- _Problem to work on_:
The answer must be every line from the entries below that contains "permission".

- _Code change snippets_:
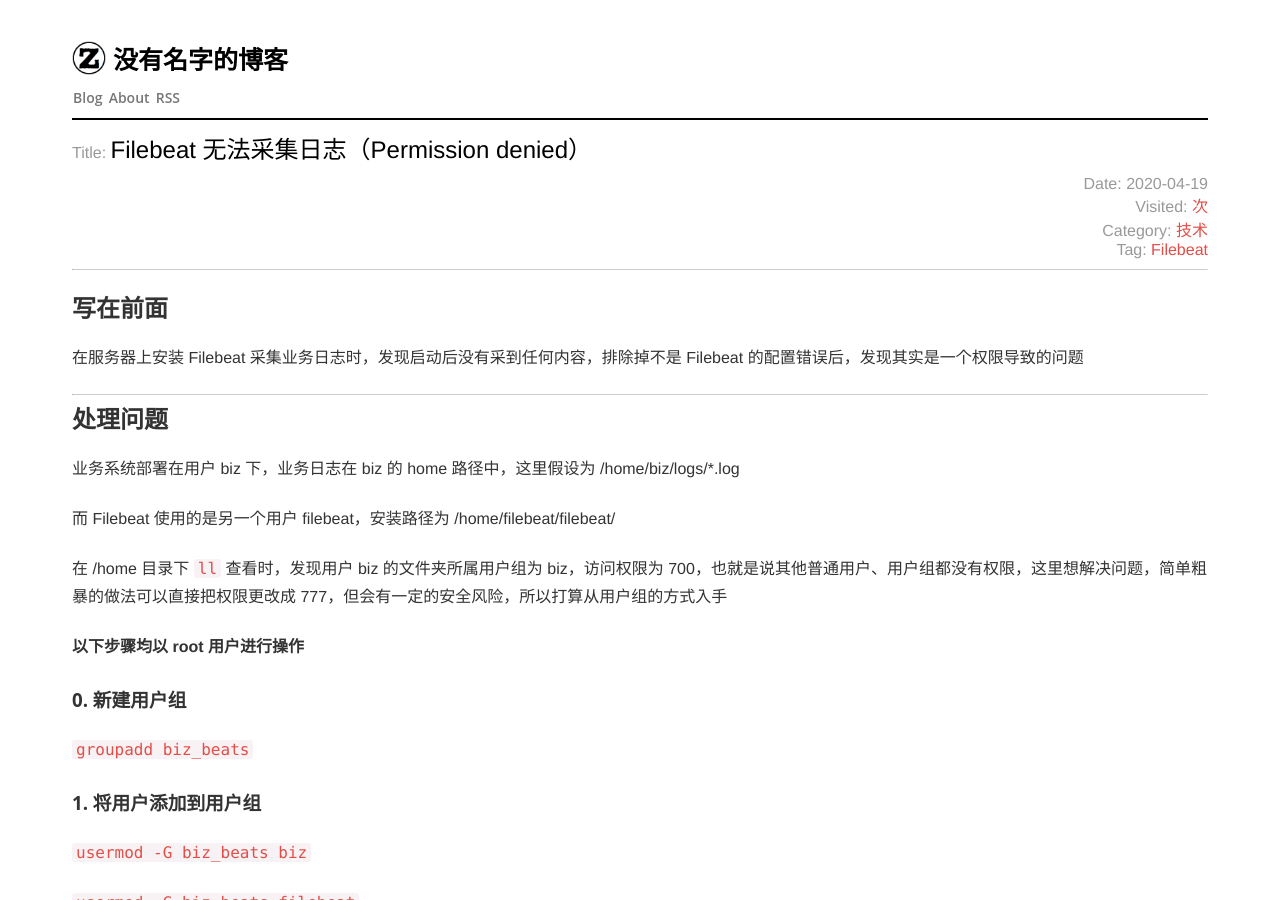
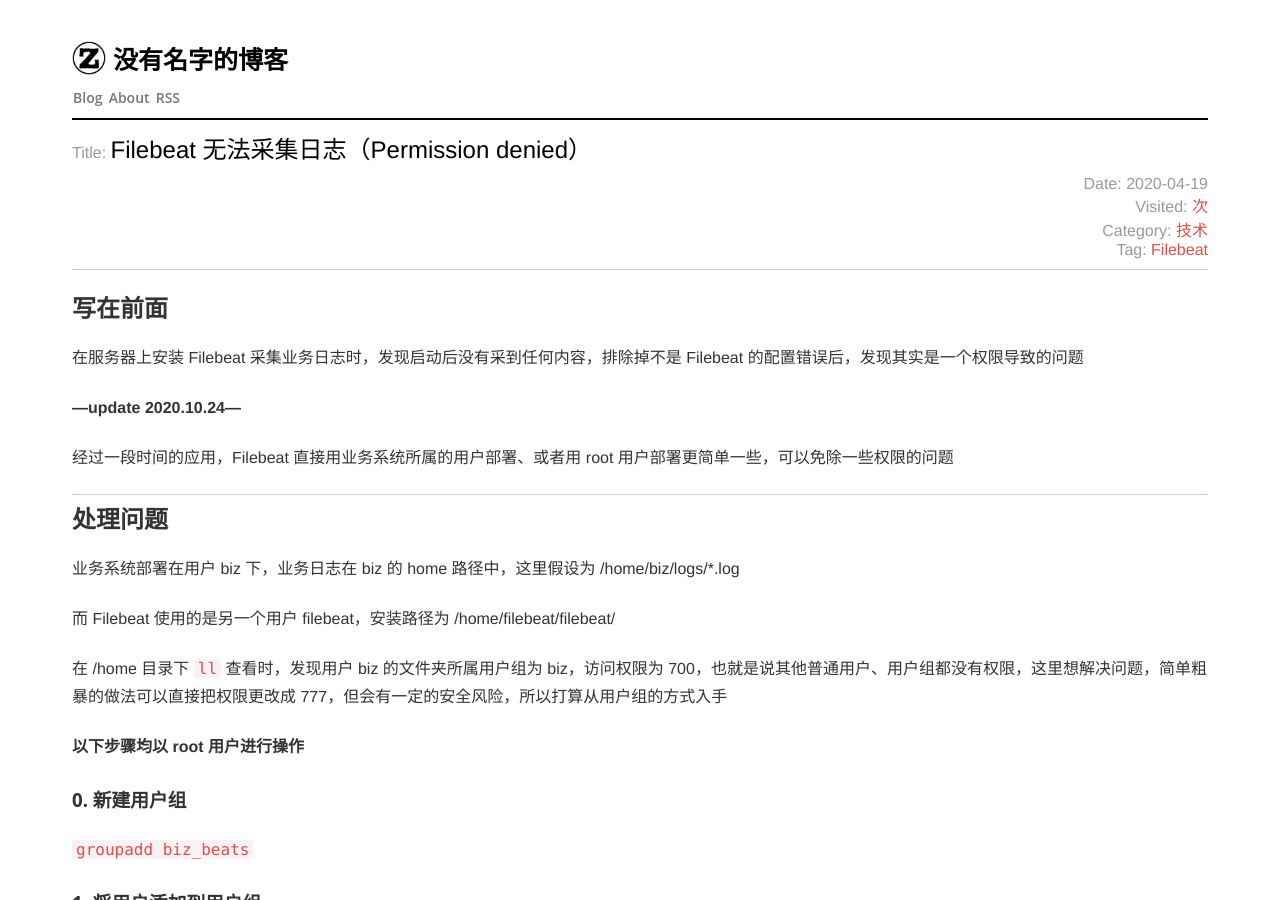
Before and after one commit to PriestTomb/PriestTomb.github.io, a Jekyll site: the page built from _posts/2020-04-19-filebeat-permission-denied.md, in a window 1280 px wide and 900 px high. Built offline with Jekyll 4.4.1, drawn with Linux system fonts in a browser that asks for light colours; nearby versions of some CDN libraries; comment, search, counter and statistics services are not loaded.

Commit message:
更新内容说明

```diff
--- a/_posts/2020-04-19-filebeat-permission-denied.md
+++ b/_posts/2020-04-19-filebeat-permission-denied.md
@@ -17,6 +17,10 @@ author:
 # 写在前面
 
 在服务器上安装 Filebeat 采集业务日志时，发现启动后没有采到任何内容，排除掉不是 Filebeat 的配置错误后，发现其实是一个权限导致的问题
+
+**---update 2020.10.24---**
+
+经过一段时间的应用，Filebeat 直接用业务系统所属的用户部署、或者用 root 用户部署更简单一些，可以免除一些权限的问题
 
 ---
 
```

- _Solution for this problem_:
Before and after one commit to PriestTomb/PriestTomb.github.io, a Jekyll site: the page built from _posts/2020-04-19-filebeat-permission-denied.md, in a window 1280 px wide and 900 px high. Built offline with Jekyll 4.4.1, drawn with Linux system fonts in a browser that asks for light colours; nearby versions of some CDN libraries; comment, search, counter and statistics services are not loaded.
--- a/_posts/2020-04-19-filebeat-permission-denied.md
+++ b/_posts/2020-04-19-filebeat-permission-denied.md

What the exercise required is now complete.